In this work, we focus on comparing two policies trained on the same task and interpret their preference-based differences. We choose the global approach to explainability, and attempt to discover the differences in overall behavior of two RL agents as opposed to analysing their differences in a single state. Our approach attempts to uncover differences between two policies by analysing situations where policies disagree on the best strategy to follow. We propose an algorithm for distinguishing between disagreements that stem from difference in ability between two agents and those that arise from their opposing preferences. We then analyse only the preference-based disagreements in order to extract conditions in terms of state features that specific agents favour and generate global explanations contrasting agents’ behavior. We test and evaluate our approach in an autonomous driving environment, where agent’s task is to merge into another lane currently occupied by a non-autonomous vehicle, and we compare policies of a safety-oriented vs speed-oriented agent.

Our contributions are as follows:

  • We propose a method for distinguishing between ability-based and preference-based differences in behavior between two RL agents.

  • We present a method for generating contrasting explanations based on the contrast in preferred state feature values between two policies.

  • We test and evaluate our approach in an autonomous driving environment.

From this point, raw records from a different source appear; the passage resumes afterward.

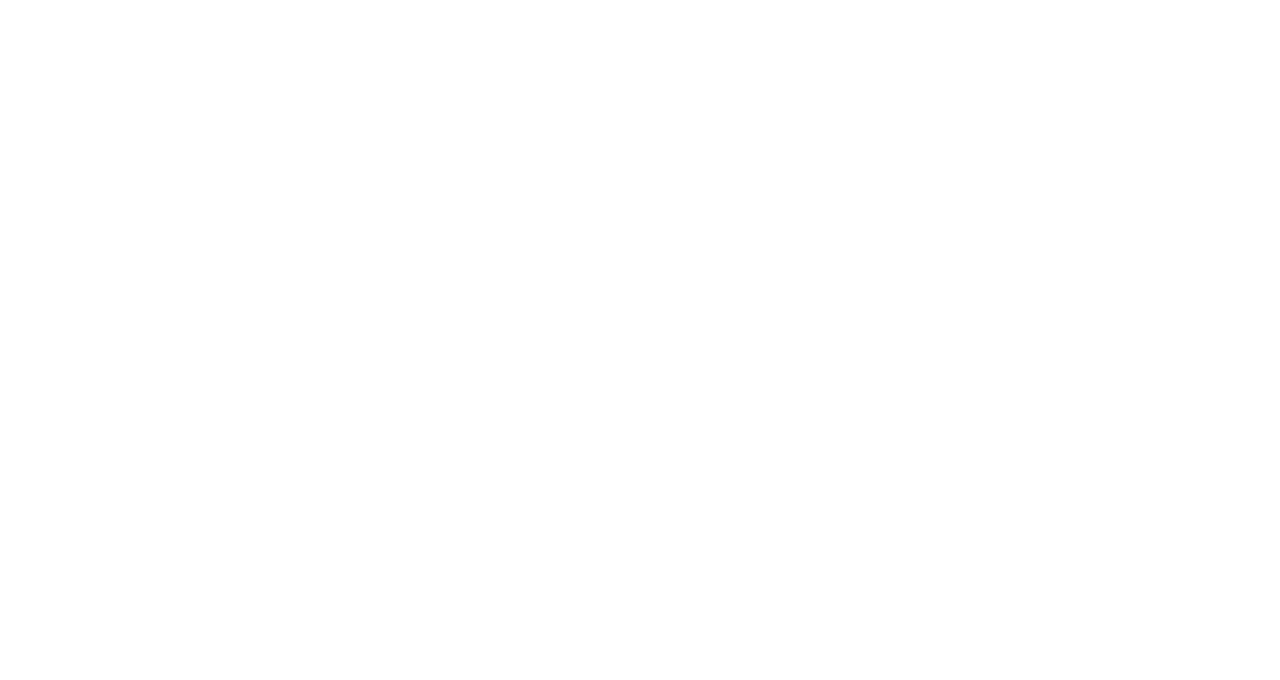
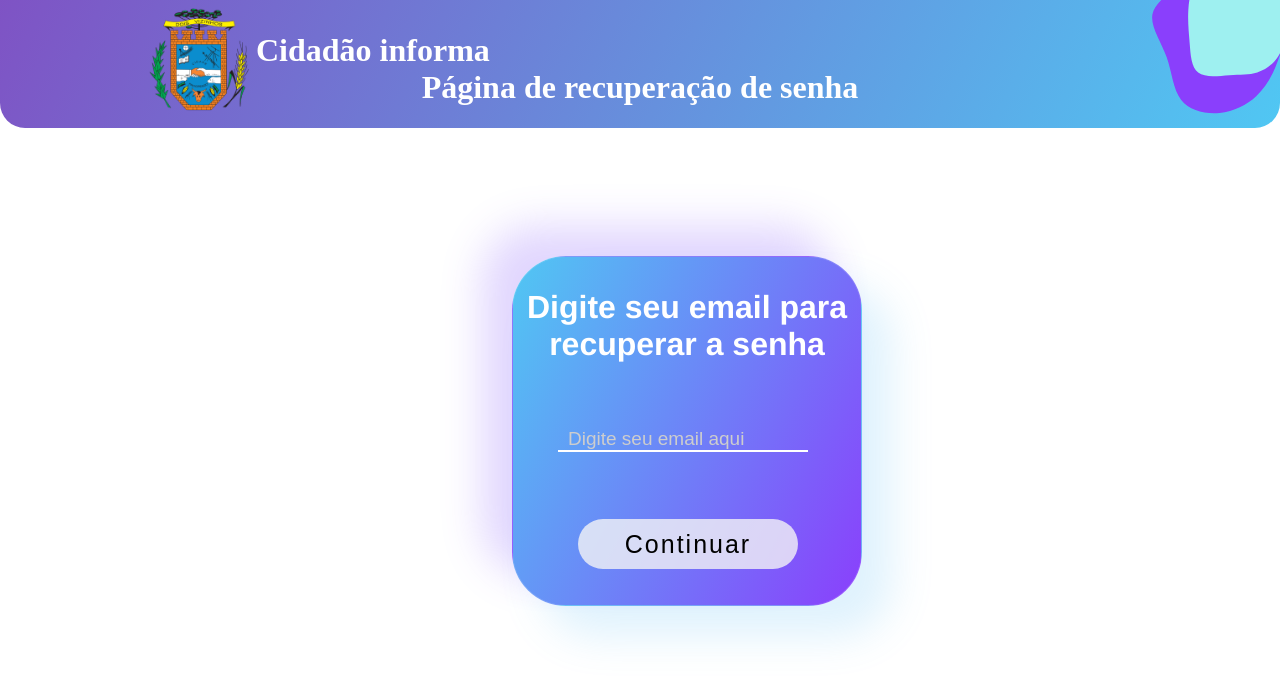
Before and after one commit to CarlosBageston/Project-cidadao-informa, a React (Vite) app: page /reset in a window 1280 px wide. Before the commit this address had no page. Shown: the top 680 px of the page. Built offline with nearby package versions, Linux system fonts and the light colour scheme.

Commit message:
tela recuperação senha

```diff
--- a/src/Routes/paths.tsx
+++ b/src/Routes/paths.tsx
@@ -2,12 +2,14 @@
 import Login from '../components/login/index';
 import Home from '../components/Home';
 import AuthRoute from '../components/auth/authrouter';
+import ResetPasswordPage from '../components/forgotpassword';
 
 function Paths() {
   return (
     <Routes>
-        <Route path="/" element={ <Login/> }/>
-        <Route path="/Home" element={<AuthRoute> <Home/></AuthRoute>}/>
+      <Route path="/" element={ <Login/> }/>
+      <Route path="/Home" element={<AuthRoute> <Home/></AuthRoute>}/>
+      <Route path="/reset" element={ <ResetPasswordPage/> } />
     </Routes>
   )
 }
--- /dev/null
+++ b/src/components/forgotpassword/index.tsx
@@ -0,0 +1,38 @@
+import Logo from '../../imagens/logo-prefeitura.png';
+import { Header, Image, Title, Svg, Svg2, H1 } from '../Home/Styled';
+import { Input, Container, Button, Text } from './style';
+
+function ResetPasswordPage() {
+    return (
+        <>
+            <Header>
+                <Image src={Logo} alt="Logo-doisvizinhos" width={150} />
+                <Svg viewBox="0 0 200 200" xmlns="http://www.w3.org/2000/svg" width={200}>
+                    <path
+                        fill="#8A3FFC"
+                        d="M40.8,-63C55.7,-53.8,72.8,-47.4,79.9,-35.4C87,-23.5,84.1,-5.9,81.5,11.7C79,29.3,76.7 ,46.9,65.7,53.4C54.6,59.9,34.7,55.3,19.8,53.1C4.9,50.8,-5.1,51,-15.9,49.8C-26.7,48.5,-38.3,45.9,-49.2,39.3C -60.1,32.7,-70.1,22.1,-75.4,8.7C-80.7,-4.7,-81.2,-21,-73.5,-31.8C-65.8,-42.6,-50,-47.8,-36.4,-57.6 C-22.8,-67.5,-11.4,-81.8,0.8,-83C12.9,-84.2,25.8,-72.2,40.8,-63Z"
+                        transform="translate(100 100)"
+                    />
+                </Svg>
+                <Svg2 viewBox="0 0 200 200" xmlns="http://www.w3.org/2000/svg" width={150}>
+                    <path
+                        fill="#9EF0F0"
+                        d="M33.7,-52C43.6,-46.1,51.4,-36.6,55.3,-25.9C59.2,-15.2,59.2,-3.3,60.9,11.2C62.7,25.8,66.3,43.2,59.6,52.7C53,62.3,36.2,64.1,21,66.1C5.8,68.1,-7.7,70.3,-23.5,70.2C-39.3,70.1,-57.2,67.6,-67.1,57.5C-77,47.3,-78.8,29.4,-77.2,13.6C-75.6,-2.3,-70.6,-16.1,-64.5,-29.5C-58.4,-42.9,-51.3,-55.8,-40.4,-61.2C-29.4,-66.6,-14.7,-64.5,-1.4,-62.3C11.9,-60.2,23.9,-57.9,33.7,-52Z"
+                        transform="translate(100 100)"
+                    />
+                </Svg2>
+                <Title>Cidadão informa</Title>
+                <H1>Página de recuperação de senha</H1>
+            </Header>
+            <Container>
+                <Text>Digite seu email para recuperar a senha</Text>
+                <Input placeholder='Digite seu email aqui' type='email' />
+                <Button>
+                    Continuar
+                </Button>
+            </Container>
+        </>
+    );
+};
+
+export default ResetPasswordPage;
--- /dev/null
+++ b/src/components/forgotpassword/style.ts
@@ -0,0 +1,62 @@
+import styled from 'styled-components';
+
+export const Input = styled.input`
+    margin-top: 50px;
+    margin-left: 45px;
+    border-top: none;
+    border-left: none;
+    border-right: none;
+    background-color: transparent;
+    font-size: 19px;
+    padding-left: 10px;
+    outline: 0;
+    border-color: white;
+    width: 250px;
+    ::-webkit-input-placeholder {
+        color: #cdcdcd;
+    }
+`;
+
+export const Container = styled.div`
+    display: grid;
+    align-items: center;
+    justify-content: center;
+    width: 350px;
+    height: 350px;
+    margin-left: 40%;
+    margin-top: 10%;
+    backdrop-filter: blur(16px) saturate(180%);
+    border-radius: 54px;
+    border: 1px solid rgba(255, 255, 255, 0.125);
+    background: linear-gradient(117deg, #50c7f3, #8a3ffc);
+    box-shadow: 30px 30px 41px #54bcf330, -30px -30px 41px #8054fa3d;
+`;
+
+export const Button = styled.button`
+    min-height: 45px;
+    width: 220px;
+    margin-left: 65px;
+    margin-bottom: 20px;
+    border-radius: 30px;
+    border: 0px;
+    background-color: rgb(246 246 246 / 78%);
+    font-family: 'Do Hyeon', sans-serif;
+    height: 50px;
+    font-size: 25px;
+    font-weight: 200;
+    letter-spacing: 2px;
+    cursor: pointer;
+    margin-top: 35px;
+    &:hover {
+        background-color: #32fa32;
+        transform: scale(1.1);
+        transition: all 0.8s;
+    }
+`;
+
+export const Text = styled.h1`
+    margin-top: auto;
+    text-align: center;
+    color: white;
+    font-family: 'Franklin Gothic Medium', 'Arial Narrow', Arial, sans-serif;
+`;
--- a/src/components/login/index.tsx
+++ b/src/components/login/index.tsx
@@ -74,7 +74,7 @@
 
                     <InputCheckBox type="checkbox" />
                     <Label htmlFor="chack">Lembre-me</Label>
-                    <A href="#">Esqueceu a senha?</A>
+                    <A href="/reset">Esqueceu a senha?</A>
                     <P>{erro}</P>
                     <Button onClick={() => loginEmailSenha()} disabled={authenticating}>
                         Login
```
Also changed, not shown: src/components/forgotpassword/forgotpassword.ts (deleted).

2 Related work

In the recent years various methods for explaining either one decision or the entire behavior of RL system have been proposed Puiutta and Veith (2020). However, despite the fact that research shows humans tend to seek contrasting explanations when reasoning about an event Miller (2019), there is still limited work in the field of comparing alternative behaviors of reinforcement learning systems.

Madumal et al. (2020b, a) approached the problem of explainability from a causal perspective and proposed a method for generating local explanations that contrast alternative actions in a specific state. The approach however requires a hand-crafted causal model of the environment, which may be difficult to obtain and requires expert knowledge. Additionally, authors focus on generating local explanations, while we interpret and compare global behavior of agents.

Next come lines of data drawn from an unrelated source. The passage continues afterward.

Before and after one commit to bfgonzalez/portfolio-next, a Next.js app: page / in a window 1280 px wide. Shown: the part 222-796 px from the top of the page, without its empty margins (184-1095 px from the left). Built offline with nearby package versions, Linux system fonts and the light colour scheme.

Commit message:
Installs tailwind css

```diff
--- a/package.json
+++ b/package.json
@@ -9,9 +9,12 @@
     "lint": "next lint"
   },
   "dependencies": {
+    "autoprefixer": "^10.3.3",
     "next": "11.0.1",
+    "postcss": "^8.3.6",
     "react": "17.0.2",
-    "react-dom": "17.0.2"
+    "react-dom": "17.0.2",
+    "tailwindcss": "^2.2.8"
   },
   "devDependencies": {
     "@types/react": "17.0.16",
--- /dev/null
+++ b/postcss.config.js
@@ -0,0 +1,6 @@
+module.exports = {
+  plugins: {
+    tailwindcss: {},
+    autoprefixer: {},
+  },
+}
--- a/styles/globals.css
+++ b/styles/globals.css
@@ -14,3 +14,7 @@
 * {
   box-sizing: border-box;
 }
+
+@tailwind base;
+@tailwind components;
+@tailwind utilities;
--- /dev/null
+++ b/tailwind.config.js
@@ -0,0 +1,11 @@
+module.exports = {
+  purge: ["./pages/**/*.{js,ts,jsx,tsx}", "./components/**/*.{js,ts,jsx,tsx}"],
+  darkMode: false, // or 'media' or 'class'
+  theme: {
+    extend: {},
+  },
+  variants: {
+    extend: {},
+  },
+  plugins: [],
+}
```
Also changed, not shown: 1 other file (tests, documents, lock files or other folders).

Summarisation methods, one of the most notable global approaches for condensing and explaining the agent behavior have also been used to compare multiple RL policies. Sequeira and Gervasio (2020) generated contrasting summaries of agents’ behavior in order to highlight the differences in their capabilities. Similar to our work, Amitai and Amir (2021) used the notion of disagreement between policies to detect and analyse situations where two policies pick different actions, but opted for explaining policies’ differences through contrasting summaries. However, both approaches focus only on extracting discrepancies between agents’ abilities, and disregard the potential difference in their strategies. Additionally, applicability of summarisation methods is limited to tasks with visual input.

Most relevant to our work, van der Waa et al. (2018) compare the outcomes of following different policies from a specific state to justify agent’s choice of action. However, their work focuses only on local explanations, and requires manual encodings of states and outcomes. In contrast, in our work we aim to provide global comparisons of policies and do not rely on hand-crafted interpretable features.

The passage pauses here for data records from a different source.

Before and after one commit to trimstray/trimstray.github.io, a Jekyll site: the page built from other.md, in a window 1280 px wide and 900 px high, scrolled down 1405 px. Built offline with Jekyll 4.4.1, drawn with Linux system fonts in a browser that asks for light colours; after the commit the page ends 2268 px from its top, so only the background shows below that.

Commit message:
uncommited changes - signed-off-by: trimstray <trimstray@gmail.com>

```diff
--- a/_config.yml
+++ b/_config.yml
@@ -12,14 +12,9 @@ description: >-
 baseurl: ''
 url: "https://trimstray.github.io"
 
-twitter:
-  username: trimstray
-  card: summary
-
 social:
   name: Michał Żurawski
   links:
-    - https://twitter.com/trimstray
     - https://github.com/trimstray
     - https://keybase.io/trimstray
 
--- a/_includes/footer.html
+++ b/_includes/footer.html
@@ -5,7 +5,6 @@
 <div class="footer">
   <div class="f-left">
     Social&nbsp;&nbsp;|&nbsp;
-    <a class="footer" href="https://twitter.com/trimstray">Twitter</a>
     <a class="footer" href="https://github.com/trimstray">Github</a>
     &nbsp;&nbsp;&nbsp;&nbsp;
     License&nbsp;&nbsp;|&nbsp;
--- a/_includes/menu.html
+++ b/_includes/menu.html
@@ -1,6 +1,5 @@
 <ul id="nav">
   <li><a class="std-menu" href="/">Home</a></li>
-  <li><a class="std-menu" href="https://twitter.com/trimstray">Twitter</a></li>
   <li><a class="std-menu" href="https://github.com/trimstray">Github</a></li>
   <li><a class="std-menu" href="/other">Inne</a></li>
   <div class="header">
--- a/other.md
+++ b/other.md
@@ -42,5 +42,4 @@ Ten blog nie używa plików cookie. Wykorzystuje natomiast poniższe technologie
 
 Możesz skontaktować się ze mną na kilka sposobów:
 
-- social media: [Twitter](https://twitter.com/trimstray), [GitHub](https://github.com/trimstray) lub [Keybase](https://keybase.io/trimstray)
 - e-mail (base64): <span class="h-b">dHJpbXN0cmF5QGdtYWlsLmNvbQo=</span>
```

3 Preference-based contrastive explanations

In this section we propose a set of conditions for distinguishing between ability and preference-based differences between two policies and offer a method for extracting explanations that highlight feature values that specific agents favour. Throughout this section we assume oracle access to two policies and , their action-value functions and the transition function of the environment . Our approach consists of three steps presented in this section. Firstly, policies are unrolled in the environment to collect data on situations where two policies disagree on the best course of action (Section 3.1). Afterwards, collected data is filtered so that only data illustrating preference-based differences between the policies is obtained (Section 3.2). Finally, we analyse and compare preference-based disagreement data from both policies to extract explanations that indicate which conditions agents prefer to end up in (Section 3.3).

3.1 Disagreement data

We adopt the definition of disagreement state from Amitai and Amir (2021) and consider two policies to disagree in a state if they do not choose the same action in that state.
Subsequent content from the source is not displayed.